Canada’s Minister of Canadian Heritage, Mélanie Joly, visited Vancouver's Museum of Anthropology (MOA) today with some good news.
She announced that the federal government is providing $3 million in funding to the University of British Columbia museum.
This investment directly supports the newly opened Gallery of the Northwest Coast Masterworks, and has allowed the museum to purchase and install state-of-the-art exhibition equipment to showcase the 230 historic and contemporary pieces of Indigenous art from the Northwest Coast (an anonymous donation worth $7 million that was given to MOA last year).
The funding will also go toward the construction of a new public education centre inside the museum.

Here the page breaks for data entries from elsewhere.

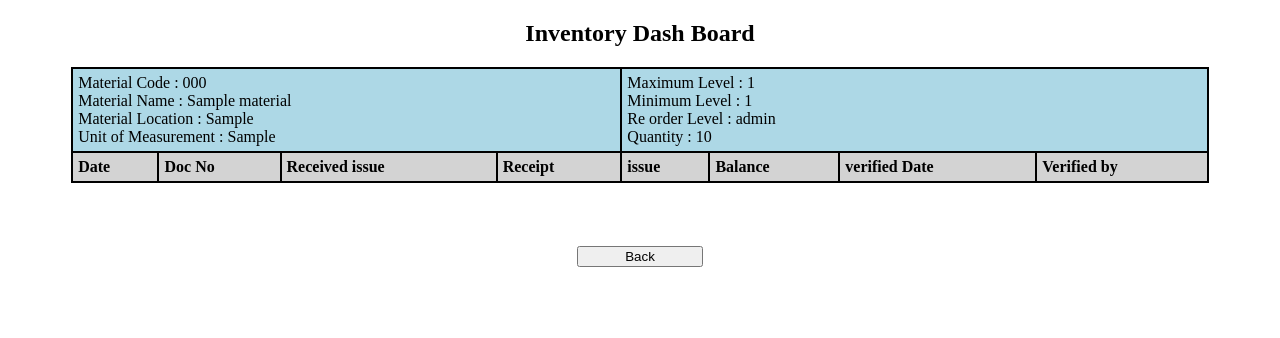
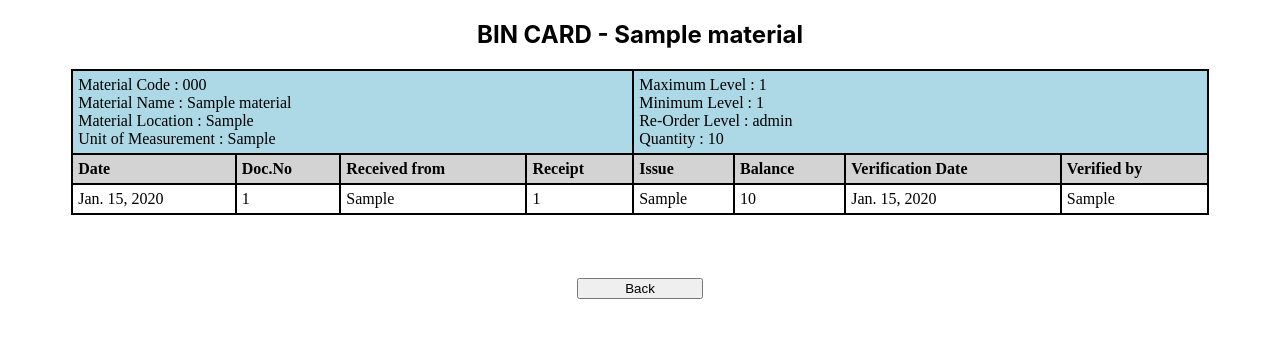
Before and after one commit to sandhya74/Python, a Django app: template myproject/blog/templates/main_list.html in a window 1280 px wide. Shown: the top 338 px of the page. Run offline with Django 3.2, Linux system fonts and the light colour scheme; tables that the repository leaves empty hold one stand-in row (values such as "Sample post"); the template is opened without the code that fills it: values that come from a table or form of the project are taken from there, most other values are stand-ins (such as "Sample title", 1, 10 or a date in 2020); parts of the project's set-up code (start-up, migrations or seed data) failed here and were passed over.

Commit message:
update few corrections

```diff
--- a/myproject/blog/models.py
+++ b/myproject/blog/models.py
@@ -13,14 +13,14 @@ class Materials(models.Model):
     Quantity=models.IntegerField(null=True,blank=True)
 
 
-class Transaction(models.Model):
+class Transact(models.Model):
     id=models.UUIDField(primary_key=True, default=uuid.uuid4, editable=False)
     transaction_type=models.CharField(max_length=20)
-    material_name=models.CharField(max_length=100)
+    material_code=models.ForeignKey(Materials,on_delete=models.CASCADE,default=1)
     date=models.DateField()
     doc_no=models.IntegerField(unique=True)
     received_from=models.CharField(max_length=200,null=True,blank=True)
-    # receipt_no=models.IntegerField()
+    receipt_no=models.IntegerField(default=0)
     issue=models.CharField(max_length=200,null=True,blank=True)
     balance=models.IntegerField()
     verification_date=models.DateField()
--- a/myproject/blog/templates/main_list.html
+++ b/myproject/blog/templates/main_list.html
@@ -17,12 +17,19 @@ th, td {
 </head>
 <body>
 
-<center><h2>Inventory Dash Board</h2></center>
+<center><h2 style="font-family: -apple-system,BlinkMacSystemFont,Segoe UI,Roboto,Helvetica Neue,Arial,sans-serif,Apple Color Emoji,Segoe UI Emoji,Segoe UI Symbol;
+  font-weight: bolder;">BIN CARD - {{material.Material_Name}}</h2></center>
+
+
+
+
 
 
 <table style="width:90%" style="font-weight: bold ;">
 
   <tr >
+
+
 
         <td colspan="4" style="background-color: lightblue;" >Material Code : {{material.Material_Code}}<br>
                         Material Name : {{material.Material_Name}} <br>
@@ -31,22 +38,40 @@ th, td {
         </td>
         <td colspan="4" style="background-color: lightblue;">Maximum Level : {{material.Maximum_Level}}<br>
                         Minimum Level : {{material.Minimum_Level}}<br>
-                        Re order Level : {{Re_order_Level}}<br>
+                        Re-Order Level : {{Re_order_Level}}<br>
                         Quantity : {{material.Quantity}}<br>
         </td>
   </tr>
 
   <tr style="background-color: lightgray;">
     <th>Date</th>
-    <th>Doc No</th>
-    <th>Received issue</th>
+    <th>Doc.No</th>
+    <th>Received from</th>
     <th>Receipt</th>
-    <th>issue</th>
+    <th>Issue</th>
     <th>Balance</th>
-    <th>verified Date</th>
+    <th>Verification Date</th>
     <th>Verified by</th>
   </tr>
+  <tbody>
+  {% for transact in transaction %}
+  <tr>
+    <td>{{transact.date}}</td>
+    <td>{{transact.doc_no}}</td>
+    <td>{{transact.received_from}}</td>
+    <td>{{transact.receipt_no}}</td>
+    {% if transact.issue == 'Null'%}
+    <td>-</td>
+    {% else %}
+    <td>{{transact.issue}}</td>
+    {% endif %}
+    <td>{{transact.balance}}</td>
+    <td>{{transact.verification_date}}</td>
+    <td>{{transact.verified_by}}</td>
 
+  </tr>
+  {% endfor %}
+</tbody>
 </table>
 
   <center><button type="button" onclick="Back()" style="width: 10%; margin-top: 5%;">Back</button></center>
--- a/myproject/blog/templates/material_list.html
+++ b/myproject/blog/templates/material_list.html
@@ -3,7 +3,8 @@
 
 <div class="card-body">
 
-    <h4 style="text-align: center;">Material List</h4>
+    <h4 style="text-align: center;font-family: -apple-system,BlinkMacSystemFont,Segoe UI,Roboto,Helvetica Neue,Arial,sans-serif,Apple Color Emoji,Segoe UI Emoji,Segoe UI Symbol;
+    font-weight: bolder;">Material List</h4>
     <table class="table">
         <thead>
             <tr>
@@ -14,7 +15,7 @@
                 <!-- <th scope="col">Unit of Measurement</th>
                 <th scope="col">Maximum Level</th>
                 <th scope="col">Minimum Level</th> -->
-                <th scope="col">Re order Level</th>
+                <th scope="col">Re-Order Level</th>
                 <th scope="col" style="display:none">Quantity</th>
                 <th scope="col">Action</th>
 
@@ -43,6 +44,7 @@
         </tbody>
     </table>
     <button type="button"><a  href="/create_material">Create</a></button>
+    <button type="button"><a  href="/master_page">Cancel</a></button>
 
 </div>
 {% endblock %}
```
Also changed, not shown: myproject/blog/templates/create_material.html (+7 -4 lines), myproject/blog/templates/master_page.html (+4 -3 lines), myproject/blog/views.py (+7 -4 lines).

It will include a 144-seat professional theatre, a green room, washrooms, and a multi-purpose space that can be used for lectures, workshops, and public performances.
“We really hope that this is part of a greater series of investments to support Indigenous cultures, and that Vancouverites will discover the incredible legacy of Indigenous communities,” Joly told the Straight in an interview at MOA. “We think that there is important work to be done by the government to support the reconciliation process, and of course supporting MOA’s new project is part of that ongoing investment as part of reconciliation.”
“The Museum of Anthropology has a long-standing commitment to collaborating with Indigenous artists and community members,” said Anthony Shelton, Director of MOA, in a press statement. “MOA is grateful for this generous funding from Canadian Heritage, and we look forward to the opportunity to continue to amplify Indigenous voices through these new amenities.”
This funding is provided through the Government of Canada’s cultural infrastructure program, the Canada Cultural Spaces Fund.